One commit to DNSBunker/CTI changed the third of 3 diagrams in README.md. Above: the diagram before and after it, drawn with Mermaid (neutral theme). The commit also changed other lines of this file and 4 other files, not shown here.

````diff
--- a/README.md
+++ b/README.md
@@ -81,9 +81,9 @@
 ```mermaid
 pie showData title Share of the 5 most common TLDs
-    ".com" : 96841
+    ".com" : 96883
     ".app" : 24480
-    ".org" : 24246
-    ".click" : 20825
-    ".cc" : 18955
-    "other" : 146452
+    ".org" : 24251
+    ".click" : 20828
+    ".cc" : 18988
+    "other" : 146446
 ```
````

■ ■ ■ ■ ■

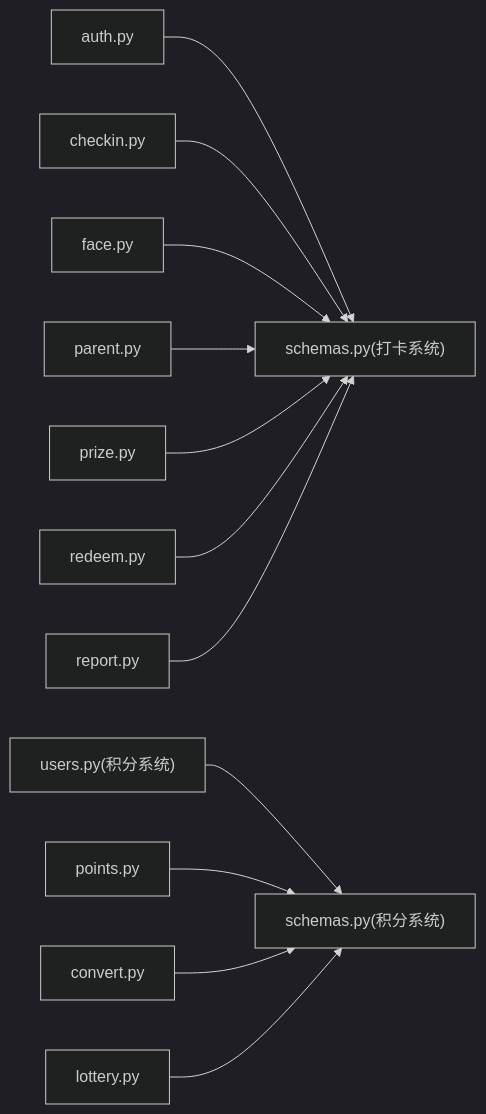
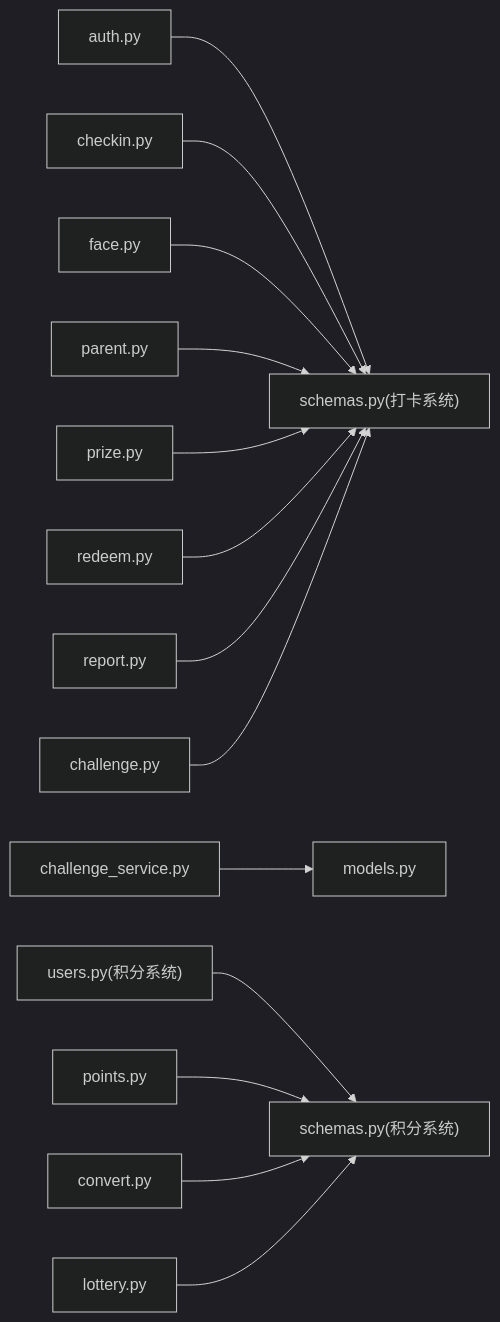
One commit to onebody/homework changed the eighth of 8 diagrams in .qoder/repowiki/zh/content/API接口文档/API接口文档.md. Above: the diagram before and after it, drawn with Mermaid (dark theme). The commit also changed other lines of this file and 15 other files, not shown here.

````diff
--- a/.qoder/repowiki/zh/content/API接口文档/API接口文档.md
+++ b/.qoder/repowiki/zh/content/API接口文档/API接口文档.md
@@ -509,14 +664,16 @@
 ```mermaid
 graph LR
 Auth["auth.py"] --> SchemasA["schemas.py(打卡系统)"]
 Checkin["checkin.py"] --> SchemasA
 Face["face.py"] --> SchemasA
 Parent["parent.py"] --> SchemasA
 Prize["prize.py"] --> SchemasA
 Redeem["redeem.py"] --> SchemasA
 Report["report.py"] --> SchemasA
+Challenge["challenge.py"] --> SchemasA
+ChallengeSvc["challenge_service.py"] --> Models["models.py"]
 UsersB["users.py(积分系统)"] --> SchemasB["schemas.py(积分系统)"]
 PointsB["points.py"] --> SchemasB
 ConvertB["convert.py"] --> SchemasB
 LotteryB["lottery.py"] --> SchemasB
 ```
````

■ ■ ■ ■ ■

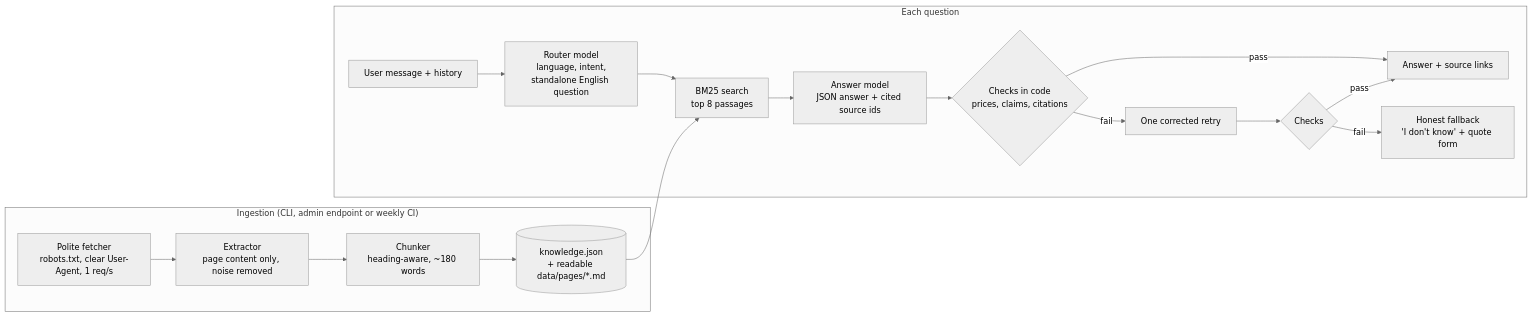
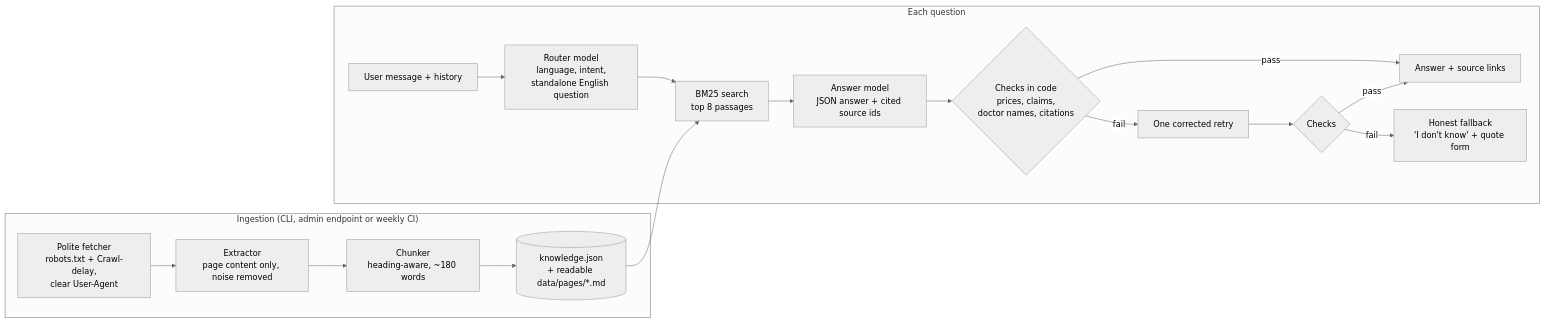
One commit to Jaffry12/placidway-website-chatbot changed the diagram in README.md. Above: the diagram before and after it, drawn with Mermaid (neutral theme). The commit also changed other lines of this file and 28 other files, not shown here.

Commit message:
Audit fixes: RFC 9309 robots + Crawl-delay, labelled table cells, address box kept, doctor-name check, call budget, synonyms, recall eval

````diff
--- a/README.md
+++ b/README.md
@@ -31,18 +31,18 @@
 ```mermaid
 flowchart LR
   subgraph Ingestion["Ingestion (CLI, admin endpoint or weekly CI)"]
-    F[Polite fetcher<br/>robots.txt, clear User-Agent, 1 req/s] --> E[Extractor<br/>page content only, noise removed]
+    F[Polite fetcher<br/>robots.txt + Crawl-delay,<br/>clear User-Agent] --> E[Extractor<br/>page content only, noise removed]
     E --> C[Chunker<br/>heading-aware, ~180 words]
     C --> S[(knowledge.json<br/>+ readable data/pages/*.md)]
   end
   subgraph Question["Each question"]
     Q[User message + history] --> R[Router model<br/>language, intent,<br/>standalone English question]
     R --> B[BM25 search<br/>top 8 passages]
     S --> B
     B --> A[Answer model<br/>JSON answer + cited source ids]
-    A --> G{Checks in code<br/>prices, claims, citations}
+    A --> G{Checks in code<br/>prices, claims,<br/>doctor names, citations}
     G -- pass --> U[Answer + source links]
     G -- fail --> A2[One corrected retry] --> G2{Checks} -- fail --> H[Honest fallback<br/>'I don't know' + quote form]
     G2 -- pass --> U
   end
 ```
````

■ ■ ■ ■ ■

> **The problem**
Your answer should consist of all lines above that include the string "SchemasB".

> **Output for this task**
 UsersB["users.py(积分系统)"] --> SchemasB["schemas.py(积分系统)"]
 PointsB["points.py"] --> SchemasB
 ConvertB["convert.py"] --> SchemasB
 LotteryB["lottery.py"] --> SchemasB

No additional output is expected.